WORK ORDER = Where an entry holds an image, skip the image but reproduce the rest word for word.

STUDY MATERIAL =
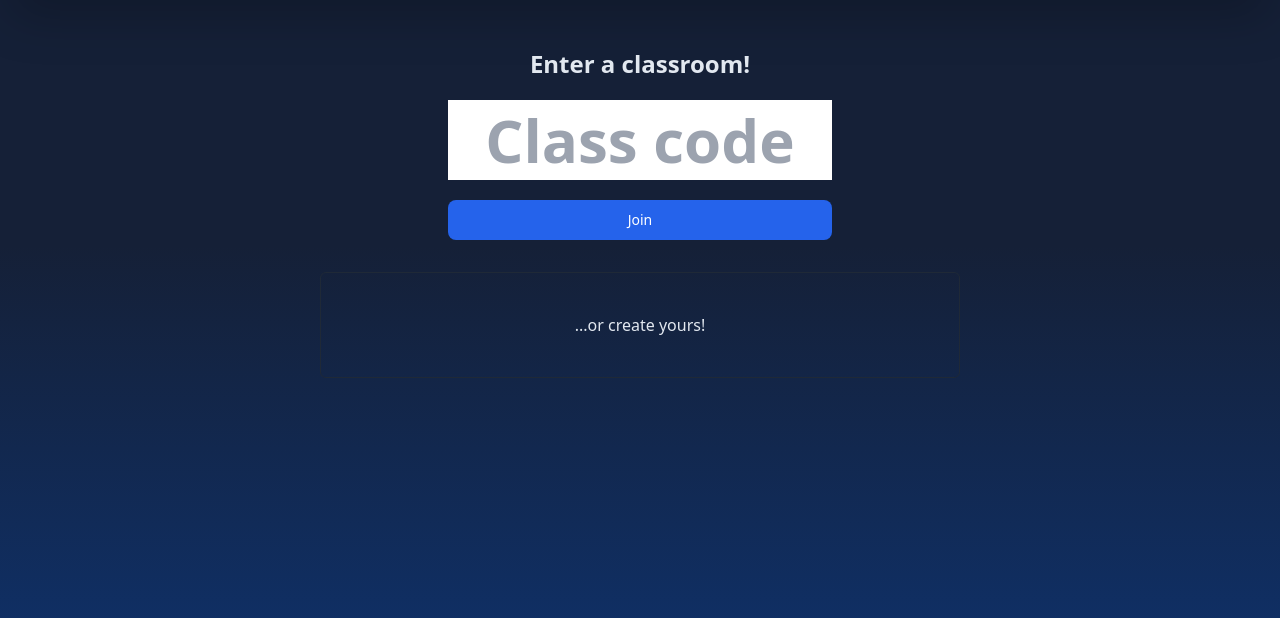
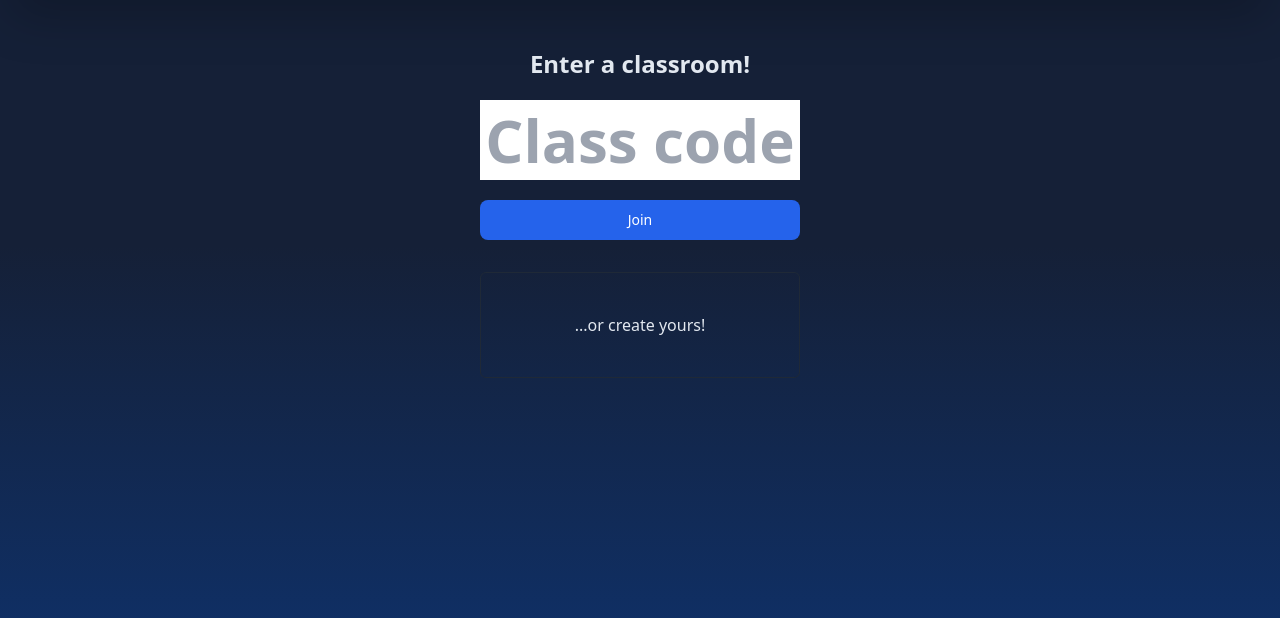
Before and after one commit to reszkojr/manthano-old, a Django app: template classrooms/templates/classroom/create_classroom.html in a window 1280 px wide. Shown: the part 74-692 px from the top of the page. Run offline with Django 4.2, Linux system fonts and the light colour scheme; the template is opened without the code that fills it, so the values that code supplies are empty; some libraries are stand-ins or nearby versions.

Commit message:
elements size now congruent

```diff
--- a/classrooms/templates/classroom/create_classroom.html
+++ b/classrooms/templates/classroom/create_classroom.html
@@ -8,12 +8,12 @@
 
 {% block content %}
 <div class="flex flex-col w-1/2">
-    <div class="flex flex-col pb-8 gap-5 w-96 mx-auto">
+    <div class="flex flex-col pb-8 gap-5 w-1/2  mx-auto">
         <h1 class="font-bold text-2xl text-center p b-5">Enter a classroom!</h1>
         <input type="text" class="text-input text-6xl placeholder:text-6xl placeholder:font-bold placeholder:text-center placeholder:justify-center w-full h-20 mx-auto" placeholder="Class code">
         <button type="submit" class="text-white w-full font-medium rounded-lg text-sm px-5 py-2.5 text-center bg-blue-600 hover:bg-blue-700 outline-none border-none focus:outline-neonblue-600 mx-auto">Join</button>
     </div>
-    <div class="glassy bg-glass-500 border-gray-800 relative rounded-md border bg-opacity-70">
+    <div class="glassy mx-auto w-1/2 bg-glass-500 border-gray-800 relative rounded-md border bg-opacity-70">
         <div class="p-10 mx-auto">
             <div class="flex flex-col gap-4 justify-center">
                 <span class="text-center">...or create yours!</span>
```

TASK RESULT =
Before and after one commit to reszkojr/manthano-old, a Django app: template classrooms/templates/classroom/create_classroom.html in a window 1280 px wide. Shown: the part 74-692 px from the top of the page. Run offline with Django 4.2, Linux system fonts and the light colour scheme; the template is opened without the code that fills it, so the values that code supplies are empty; some libraries are stand-ins or nearby versions.

Commit message:
elements size now congruent

```diff
--- a/classrooms/templates/classroom/create_classroom.html
+++ b/classrooms/templates/classroom/create_classroom.html
@@ -8,12 +8,12 @@
 
 {% block content %}
 <div class="flex flex-col w-1/2">
-    <div class="flex flex-col pb-8 gap-5 w-96 mx-auto">
+    <div class="flex flex-col pb-8 gap-5 w-1/2  mx-auto">
         <h1 class="font-bold text-2xl text-center p b-5">Enter a classroom!</h1>
         <input type="text" class="text-input text-6xl placeholder:text-6xl placeholder:font-bold placeholder:text-center placeholder:justify-center w-full h-20 mx-auto" placeholder="Class code">
         <button type="submit" class="text-white w-full font-medium rounded-lg text-sm px-5 py-2.5 text-center bg-blue-600 hover:bg-blue-700 outline-none border-none focus:outline-neonblue-600 mx-auto">Join</button>
     </div>
-    <div class="glassy bg-glass-500 border-gray-800 relative rounded-md border bg-opacity-70">
+    <div class="glassy mx-auto w-1/2 bg-glass-500 border-gray-800 relative rounded-md border bg-opacity-70">
         <div class="p-10 mx-auto">
             <div class="flex flex-col gap-4 justify-center">
                 <span class="text-center">...or create yours!</span>
```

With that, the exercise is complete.